» **Problem requirements**:
Wherever the string "class" appears in the records, return the line that holds it.

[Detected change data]

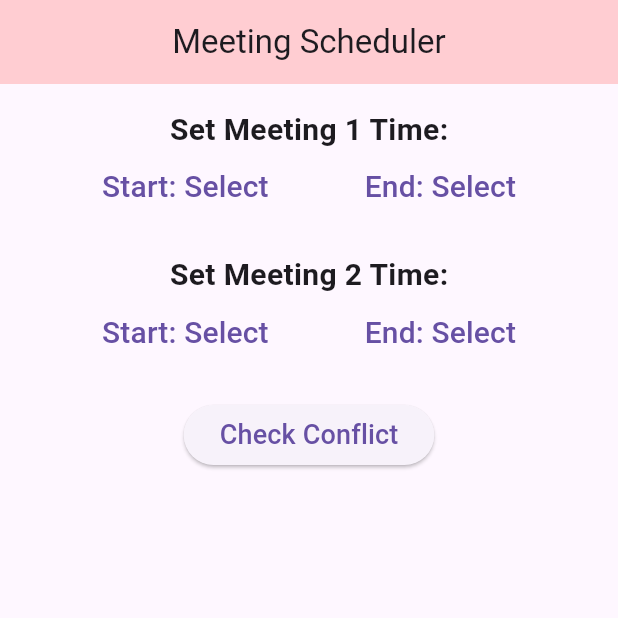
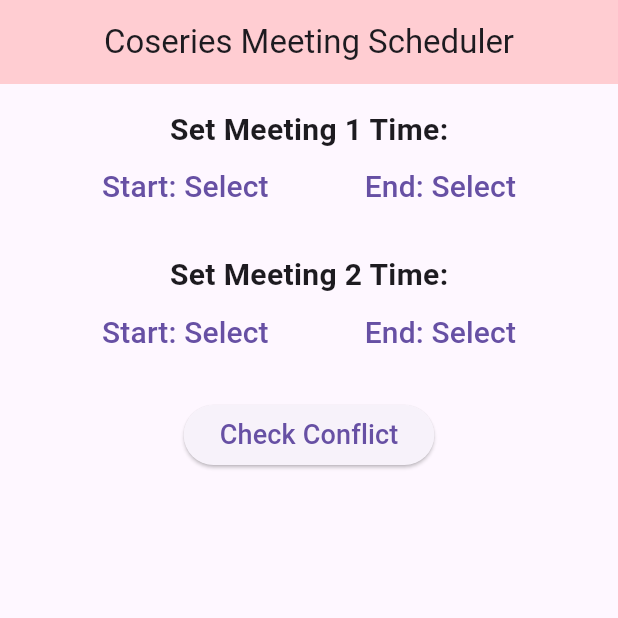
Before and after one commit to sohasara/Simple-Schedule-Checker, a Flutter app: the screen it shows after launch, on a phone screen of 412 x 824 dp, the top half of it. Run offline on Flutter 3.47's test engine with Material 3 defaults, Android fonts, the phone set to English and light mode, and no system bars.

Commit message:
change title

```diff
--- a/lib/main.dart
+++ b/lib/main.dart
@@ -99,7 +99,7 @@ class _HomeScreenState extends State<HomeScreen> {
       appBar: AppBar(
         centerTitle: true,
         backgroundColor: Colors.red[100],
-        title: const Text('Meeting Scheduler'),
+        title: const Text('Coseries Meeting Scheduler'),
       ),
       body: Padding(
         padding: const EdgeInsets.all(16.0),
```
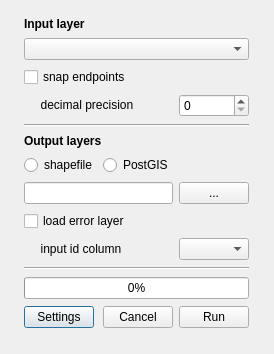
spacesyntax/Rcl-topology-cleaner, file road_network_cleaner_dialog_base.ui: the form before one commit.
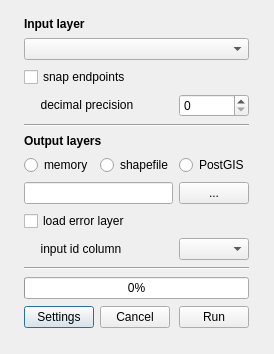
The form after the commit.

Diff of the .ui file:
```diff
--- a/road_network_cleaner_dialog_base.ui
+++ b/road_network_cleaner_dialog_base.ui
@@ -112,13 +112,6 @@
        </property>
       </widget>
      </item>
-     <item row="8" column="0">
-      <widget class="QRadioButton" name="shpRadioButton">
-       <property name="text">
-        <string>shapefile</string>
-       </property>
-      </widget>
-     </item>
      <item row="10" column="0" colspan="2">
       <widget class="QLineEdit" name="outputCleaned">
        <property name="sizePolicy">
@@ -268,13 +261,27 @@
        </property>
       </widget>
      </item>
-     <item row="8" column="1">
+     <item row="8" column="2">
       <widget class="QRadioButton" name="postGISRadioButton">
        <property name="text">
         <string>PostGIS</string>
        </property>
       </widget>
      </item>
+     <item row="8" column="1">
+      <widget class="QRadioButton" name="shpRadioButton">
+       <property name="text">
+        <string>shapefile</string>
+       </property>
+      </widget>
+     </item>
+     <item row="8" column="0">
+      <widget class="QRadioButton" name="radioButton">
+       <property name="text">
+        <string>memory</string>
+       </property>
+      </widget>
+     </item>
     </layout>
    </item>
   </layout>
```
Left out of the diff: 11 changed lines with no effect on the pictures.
--
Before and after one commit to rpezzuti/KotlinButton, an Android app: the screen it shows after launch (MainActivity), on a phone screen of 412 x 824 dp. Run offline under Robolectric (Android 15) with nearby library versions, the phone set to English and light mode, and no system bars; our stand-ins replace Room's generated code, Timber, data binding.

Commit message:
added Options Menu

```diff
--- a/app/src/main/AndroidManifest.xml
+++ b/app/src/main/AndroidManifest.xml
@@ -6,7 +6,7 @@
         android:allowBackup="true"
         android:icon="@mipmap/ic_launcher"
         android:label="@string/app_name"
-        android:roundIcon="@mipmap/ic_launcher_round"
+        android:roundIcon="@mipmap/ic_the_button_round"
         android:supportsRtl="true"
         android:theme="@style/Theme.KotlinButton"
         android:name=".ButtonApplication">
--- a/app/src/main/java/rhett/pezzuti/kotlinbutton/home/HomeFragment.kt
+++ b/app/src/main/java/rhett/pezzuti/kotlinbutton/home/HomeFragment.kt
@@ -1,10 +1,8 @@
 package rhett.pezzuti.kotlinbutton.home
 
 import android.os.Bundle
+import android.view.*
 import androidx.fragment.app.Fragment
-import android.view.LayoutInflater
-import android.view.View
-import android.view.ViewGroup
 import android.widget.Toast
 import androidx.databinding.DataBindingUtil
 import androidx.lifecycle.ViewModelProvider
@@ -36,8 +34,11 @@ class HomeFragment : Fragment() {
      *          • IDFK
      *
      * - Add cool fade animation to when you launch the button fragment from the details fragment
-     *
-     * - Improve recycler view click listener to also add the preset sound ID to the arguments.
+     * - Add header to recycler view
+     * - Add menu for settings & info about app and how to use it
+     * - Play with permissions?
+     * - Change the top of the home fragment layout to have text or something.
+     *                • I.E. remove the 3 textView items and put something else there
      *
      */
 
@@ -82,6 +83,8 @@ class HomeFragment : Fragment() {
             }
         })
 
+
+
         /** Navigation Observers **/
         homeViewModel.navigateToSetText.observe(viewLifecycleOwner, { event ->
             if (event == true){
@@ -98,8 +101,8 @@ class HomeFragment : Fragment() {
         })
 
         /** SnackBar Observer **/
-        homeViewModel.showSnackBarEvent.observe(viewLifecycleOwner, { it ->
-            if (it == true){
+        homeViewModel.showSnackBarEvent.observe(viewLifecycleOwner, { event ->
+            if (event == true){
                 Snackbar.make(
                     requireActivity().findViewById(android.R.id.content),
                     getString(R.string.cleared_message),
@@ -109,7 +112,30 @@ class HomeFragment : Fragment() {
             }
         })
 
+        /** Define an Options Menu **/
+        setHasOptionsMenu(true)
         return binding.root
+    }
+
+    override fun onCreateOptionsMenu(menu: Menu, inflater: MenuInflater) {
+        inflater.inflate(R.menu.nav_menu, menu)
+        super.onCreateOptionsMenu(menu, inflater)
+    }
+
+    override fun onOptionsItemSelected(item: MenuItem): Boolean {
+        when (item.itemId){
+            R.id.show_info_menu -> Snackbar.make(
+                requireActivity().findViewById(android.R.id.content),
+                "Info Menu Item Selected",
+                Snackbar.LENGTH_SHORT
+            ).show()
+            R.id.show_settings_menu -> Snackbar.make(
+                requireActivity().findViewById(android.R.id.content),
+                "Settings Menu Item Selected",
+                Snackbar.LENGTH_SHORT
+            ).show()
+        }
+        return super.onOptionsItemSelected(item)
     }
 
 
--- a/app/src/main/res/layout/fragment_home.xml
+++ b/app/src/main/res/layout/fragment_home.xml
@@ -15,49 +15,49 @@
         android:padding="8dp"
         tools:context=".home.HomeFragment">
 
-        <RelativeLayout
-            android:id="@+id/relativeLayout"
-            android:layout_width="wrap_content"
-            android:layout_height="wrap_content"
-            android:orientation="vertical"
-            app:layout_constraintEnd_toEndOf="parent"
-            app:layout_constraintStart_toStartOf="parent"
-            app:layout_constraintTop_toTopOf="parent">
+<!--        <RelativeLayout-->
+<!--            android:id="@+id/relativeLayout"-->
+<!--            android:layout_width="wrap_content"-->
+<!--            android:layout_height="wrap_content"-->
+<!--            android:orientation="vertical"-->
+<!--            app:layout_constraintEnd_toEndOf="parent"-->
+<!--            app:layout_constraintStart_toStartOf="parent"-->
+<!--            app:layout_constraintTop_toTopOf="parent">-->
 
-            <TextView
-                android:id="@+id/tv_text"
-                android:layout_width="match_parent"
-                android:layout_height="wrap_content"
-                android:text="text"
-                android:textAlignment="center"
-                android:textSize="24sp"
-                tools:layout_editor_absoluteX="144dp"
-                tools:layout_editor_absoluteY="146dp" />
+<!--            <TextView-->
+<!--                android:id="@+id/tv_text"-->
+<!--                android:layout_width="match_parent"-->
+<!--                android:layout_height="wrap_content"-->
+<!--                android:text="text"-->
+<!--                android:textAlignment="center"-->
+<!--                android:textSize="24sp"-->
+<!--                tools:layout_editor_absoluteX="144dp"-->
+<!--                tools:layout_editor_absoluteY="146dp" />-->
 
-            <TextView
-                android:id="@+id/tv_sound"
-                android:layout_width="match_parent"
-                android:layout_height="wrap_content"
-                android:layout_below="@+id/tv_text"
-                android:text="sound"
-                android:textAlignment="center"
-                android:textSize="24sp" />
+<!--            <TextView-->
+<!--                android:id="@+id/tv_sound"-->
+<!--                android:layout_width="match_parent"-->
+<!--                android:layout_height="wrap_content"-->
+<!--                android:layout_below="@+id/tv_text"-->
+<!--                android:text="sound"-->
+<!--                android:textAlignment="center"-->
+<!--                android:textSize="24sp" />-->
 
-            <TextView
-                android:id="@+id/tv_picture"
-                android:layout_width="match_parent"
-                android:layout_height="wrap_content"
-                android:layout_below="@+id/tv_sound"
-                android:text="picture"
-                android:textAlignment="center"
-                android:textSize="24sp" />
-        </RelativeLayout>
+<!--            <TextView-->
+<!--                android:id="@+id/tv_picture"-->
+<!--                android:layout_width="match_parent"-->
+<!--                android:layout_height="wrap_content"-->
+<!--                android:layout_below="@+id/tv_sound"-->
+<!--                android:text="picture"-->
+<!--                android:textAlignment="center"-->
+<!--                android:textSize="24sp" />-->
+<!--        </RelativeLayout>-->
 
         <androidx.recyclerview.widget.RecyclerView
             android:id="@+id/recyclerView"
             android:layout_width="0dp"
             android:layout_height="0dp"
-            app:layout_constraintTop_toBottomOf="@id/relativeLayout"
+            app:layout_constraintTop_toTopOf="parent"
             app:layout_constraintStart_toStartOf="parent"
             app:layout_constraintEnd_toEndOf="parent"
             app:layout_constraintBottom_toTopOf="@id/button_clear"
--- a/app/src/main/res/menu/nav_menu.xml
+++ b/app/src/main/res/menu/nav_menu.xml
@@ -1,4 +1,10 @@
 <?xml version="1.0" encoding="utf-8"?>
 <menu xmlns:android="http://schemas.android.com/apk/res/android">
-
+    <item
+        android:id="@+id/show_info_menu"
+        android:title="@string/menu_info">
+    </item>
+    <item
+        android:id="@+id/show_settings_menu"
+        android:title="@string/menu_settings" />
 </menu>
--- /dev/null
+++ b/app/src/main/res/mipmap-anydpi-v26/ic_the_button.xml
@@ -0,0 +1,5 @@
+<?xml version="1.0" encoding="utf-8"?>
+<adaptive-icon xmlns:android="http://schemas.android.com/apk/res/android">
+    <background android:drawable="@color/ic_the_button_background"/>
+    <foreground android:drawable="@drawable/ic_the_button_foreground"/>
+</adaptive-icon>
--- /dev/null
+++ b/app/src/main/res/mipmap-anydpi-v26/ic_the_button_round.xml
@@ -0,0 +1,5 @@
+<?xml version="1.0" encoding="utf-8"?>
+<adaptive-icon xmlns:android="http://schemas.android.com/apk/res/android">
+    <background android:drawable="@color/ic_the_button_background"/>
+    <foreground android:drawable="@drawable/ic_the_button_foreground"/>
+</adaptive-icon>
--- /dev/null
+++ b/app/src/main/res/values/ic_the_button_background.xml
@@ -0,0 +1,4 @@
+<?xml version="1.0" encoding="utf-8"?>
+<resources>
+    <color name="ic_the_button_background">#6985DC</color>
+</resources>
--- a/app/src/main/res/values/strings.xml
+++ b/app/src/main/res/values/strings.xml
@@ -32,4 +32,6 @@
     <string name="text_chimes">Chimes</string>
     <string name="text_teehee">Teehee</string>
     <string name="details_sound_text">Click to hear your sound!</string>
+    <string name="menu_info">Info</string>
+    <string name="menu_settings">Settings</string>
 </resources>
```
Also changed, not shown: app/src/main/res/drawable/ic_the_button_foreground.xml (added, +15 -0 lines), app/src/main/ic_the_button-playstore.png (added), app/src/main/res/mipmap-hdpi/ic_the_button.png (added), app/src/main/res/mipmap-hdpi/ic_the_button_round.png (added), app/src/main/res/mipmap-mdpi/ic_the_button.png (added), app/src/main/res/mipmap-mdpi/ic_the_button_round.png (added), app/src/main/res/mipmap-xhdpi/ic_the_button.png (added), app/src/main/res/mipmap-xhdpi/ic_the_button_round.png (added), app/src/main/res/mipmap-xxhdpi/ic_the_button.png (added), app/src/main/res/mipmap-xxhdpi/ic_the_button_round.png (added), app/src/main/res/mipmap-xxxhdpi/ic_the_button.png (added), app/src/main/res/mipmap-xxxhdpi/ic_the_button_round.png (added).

» **Expected answer**:
@@ -99,7 +99,7 @@ class _HomeScreenState extends State<HomeScreen> {
-      <widget class="QRadioButton" name="shpRadioButton">
       <widget class="QLineEdit" name="outputCleaned">
       <widget class="QRadioButton" name="postGISRadioButton">
+      <widget class="QRadioButton" name="shpRadioButton">
+      <widget class="QRadioButton" name="radioButton">
@@ -36,8 +34,11 @@ class HomeFragment : Fragment() {
@@ -82,6 +83,8 @@ class HomeFragment : Fragment() {
@@ -98,8 +101,8 @@ class HomeFragment : Fragment() {
@@ -109,7 +112,30 @@ class HomeFragment : Fragment() {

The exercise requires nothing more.